EXERCISE BRIEF: Below is a listing; retype exactly the lines between the one containing "Repository: VladIftime/KnowledgeTechnology2019" and the one containing "document.getElementById(this.tag).innerHTML = this.question;", inclusive, minus the pictures.

INFORMATION PROVIDED:
===============

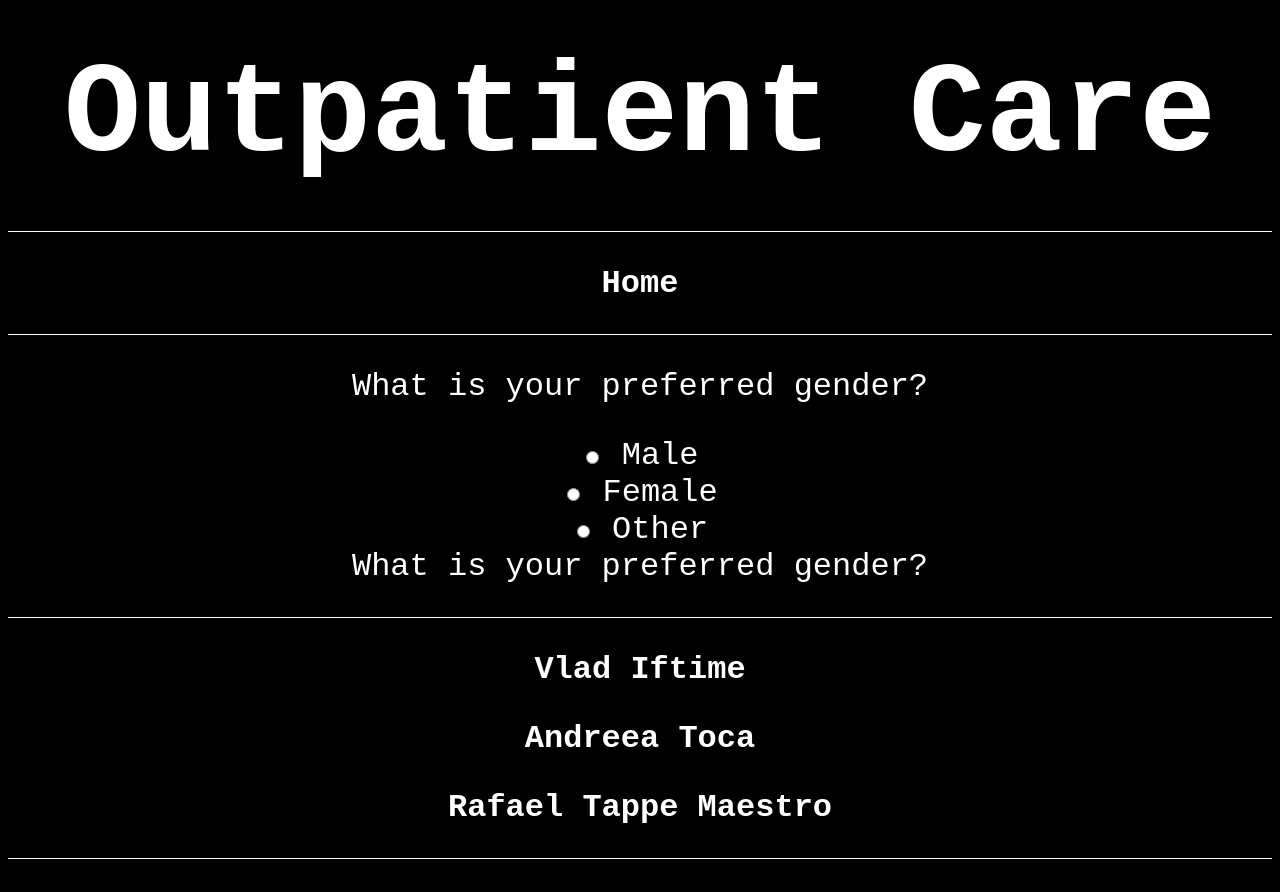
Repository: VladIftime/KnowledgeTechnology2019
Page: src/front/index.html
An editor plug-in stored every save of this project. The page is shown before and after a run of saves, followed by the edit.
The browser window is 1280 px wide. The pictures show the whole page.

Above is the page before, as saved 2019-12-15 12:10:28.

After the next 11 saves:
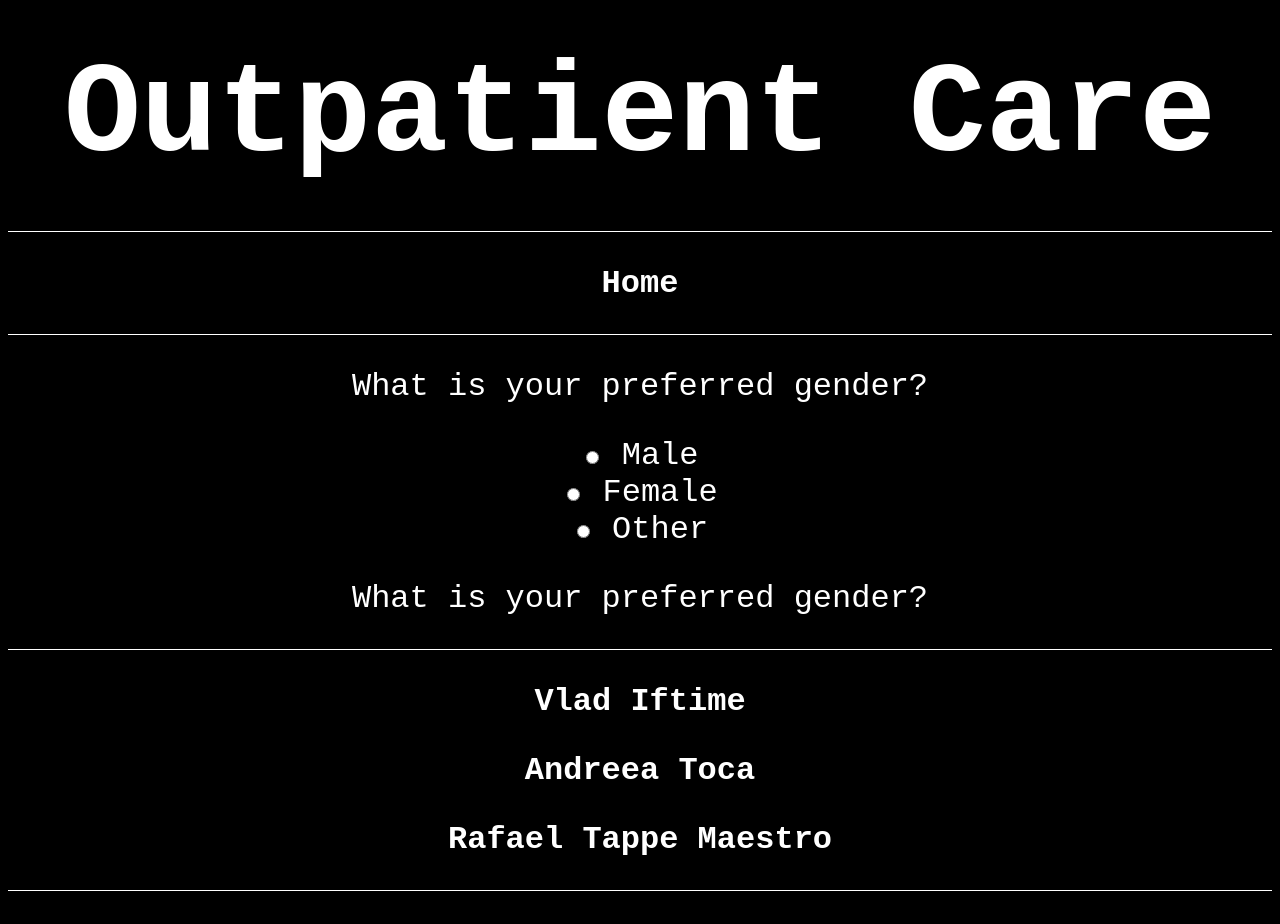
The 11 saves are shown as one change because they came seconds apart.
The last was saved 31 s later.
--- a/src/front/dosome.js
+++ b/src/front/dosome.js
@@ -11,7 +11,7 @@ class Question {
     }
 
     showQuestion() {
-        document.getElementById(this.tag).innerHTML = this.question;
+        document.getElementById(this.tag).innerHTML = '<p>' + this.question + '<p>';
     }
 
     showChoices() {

===============

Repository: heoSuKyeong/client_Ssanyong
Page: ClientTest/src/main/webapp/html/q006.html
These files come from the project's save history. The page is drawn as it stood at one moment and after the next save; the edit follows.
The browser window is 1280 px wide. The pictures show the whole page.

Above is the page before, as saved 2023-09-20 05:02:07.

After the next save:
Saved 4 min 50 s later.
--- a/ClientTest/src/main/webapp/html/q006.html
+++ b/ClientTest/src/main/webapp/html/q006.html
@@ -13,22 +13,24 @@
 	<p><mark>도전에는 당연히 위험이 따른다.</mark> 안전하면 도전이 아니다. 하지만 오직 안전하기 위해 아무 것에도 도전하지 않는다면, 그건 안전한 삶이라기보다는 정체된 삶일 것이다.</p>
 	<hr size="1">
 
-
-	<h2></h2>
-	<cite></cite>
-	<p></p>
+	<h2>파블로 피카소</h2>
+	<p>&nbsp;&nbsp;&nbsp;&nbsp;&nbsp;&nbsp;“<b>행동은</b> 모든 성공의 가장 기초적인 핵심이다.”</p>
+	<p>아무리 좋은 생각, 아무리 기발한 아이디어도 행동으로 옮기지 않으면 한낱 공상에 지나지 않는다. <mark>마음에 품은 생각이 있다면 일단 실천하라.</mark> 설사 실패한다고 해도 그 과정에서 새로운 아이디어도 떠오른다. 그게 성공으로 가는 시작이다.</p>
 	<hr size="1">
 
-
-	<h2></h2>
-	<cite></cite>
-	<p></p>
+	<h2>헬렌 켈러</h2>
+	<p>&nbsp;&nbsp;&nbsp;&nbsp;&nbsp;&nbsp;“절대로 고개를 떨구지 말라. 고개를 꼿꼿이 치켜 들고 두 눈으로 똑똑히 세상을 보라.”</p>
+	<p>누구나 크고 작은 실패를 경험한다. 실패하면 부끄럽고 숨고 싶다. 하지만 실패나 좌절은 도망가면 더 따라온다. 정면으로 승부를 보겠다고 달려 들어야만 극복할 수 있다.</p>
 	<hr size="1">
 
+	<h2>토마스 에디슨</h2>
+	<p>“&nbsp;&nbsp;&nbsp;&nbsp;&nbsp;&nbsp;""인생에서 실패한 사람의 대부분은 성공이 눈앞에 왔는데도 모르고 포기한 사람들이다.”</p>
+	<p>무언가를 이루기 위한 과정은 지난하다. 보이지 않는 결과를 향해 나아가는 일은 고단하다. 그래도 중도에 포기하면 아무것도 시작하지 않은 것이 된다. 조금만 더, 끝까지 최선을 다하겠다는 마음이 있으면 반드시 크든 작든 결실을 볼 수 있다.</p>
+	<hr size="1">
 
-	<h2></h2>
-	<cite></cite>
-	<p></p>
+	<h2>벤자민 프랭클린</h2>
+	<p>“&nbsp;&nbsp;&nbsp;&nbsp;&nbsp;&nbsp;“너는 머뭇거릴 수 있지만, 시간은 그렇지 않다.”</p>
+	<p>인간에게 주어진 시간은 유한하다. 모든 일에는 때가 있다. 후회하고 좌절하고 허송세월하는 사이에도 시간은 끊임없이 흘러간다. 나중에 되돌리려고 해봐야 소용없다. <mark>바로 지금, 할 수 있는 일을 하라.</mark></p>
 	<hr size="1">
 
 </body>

===============

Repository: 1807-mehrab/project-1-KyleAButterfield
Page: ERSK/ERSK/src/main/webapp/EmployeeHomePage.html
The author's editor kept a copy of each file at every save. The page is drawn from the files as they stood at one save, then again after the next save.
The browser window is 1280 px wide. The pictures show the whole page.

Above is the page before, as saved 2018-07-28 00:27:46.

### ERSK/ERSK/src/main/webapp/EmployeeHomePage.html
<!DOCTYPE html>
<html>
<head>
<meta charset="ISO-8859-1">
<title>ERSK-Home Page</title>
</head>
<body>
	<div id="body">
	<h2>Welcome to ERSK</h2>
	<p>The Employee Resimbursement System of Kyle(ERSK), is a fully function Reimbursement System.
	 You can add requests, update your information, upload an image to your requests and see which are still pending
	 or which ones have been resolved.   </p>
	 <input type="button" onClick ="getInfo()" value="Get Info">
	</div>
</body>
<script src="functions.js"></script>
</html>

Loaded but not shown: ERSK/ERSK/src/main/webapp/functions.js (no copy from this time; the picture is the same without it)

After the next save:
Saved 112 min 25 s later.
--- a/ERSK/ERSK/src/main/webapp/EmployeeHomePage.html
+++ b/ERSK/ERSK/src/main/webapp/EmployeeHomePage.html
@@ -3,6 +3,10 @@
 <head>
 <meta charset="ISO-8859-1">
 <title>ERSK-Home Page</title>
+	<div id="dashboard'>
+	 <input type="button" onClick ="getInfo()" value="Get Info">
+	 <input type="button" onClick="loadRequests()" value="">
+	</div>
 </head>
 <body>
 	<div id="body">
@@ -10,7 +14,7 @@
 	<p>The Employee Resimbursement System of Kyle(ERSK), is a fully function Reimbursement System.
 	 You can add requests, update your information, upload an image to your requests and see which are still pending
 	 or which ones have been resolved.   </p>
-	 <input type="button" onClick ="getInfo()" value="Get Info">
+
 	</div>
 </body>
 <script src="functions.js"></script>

===============

YOUR RESPONSE:
Repository: VladIftime/KnowledgeTechnology2019
Page: src/front/index.html
An editor plug-in stored every save of this project. The page is shown before and after a run of saves, followed by the edit.
The browser window is 1280 px wide. The pictures show the whole page.

Above is the page before, as saved 2019-12-15 12:10:28.

After the next 11 saves:
The 11 saves are shown as one change because they came seconds apart.
The last was saved 31 s later.
--- a/src/front/dosome.js
+++ b/src/front/dosome.js
@@ -11,7 +11,7 @@ class Question {
     }
 
     showQuestion() {
-        document.getElementById(this.tag).innerHTML = this.question;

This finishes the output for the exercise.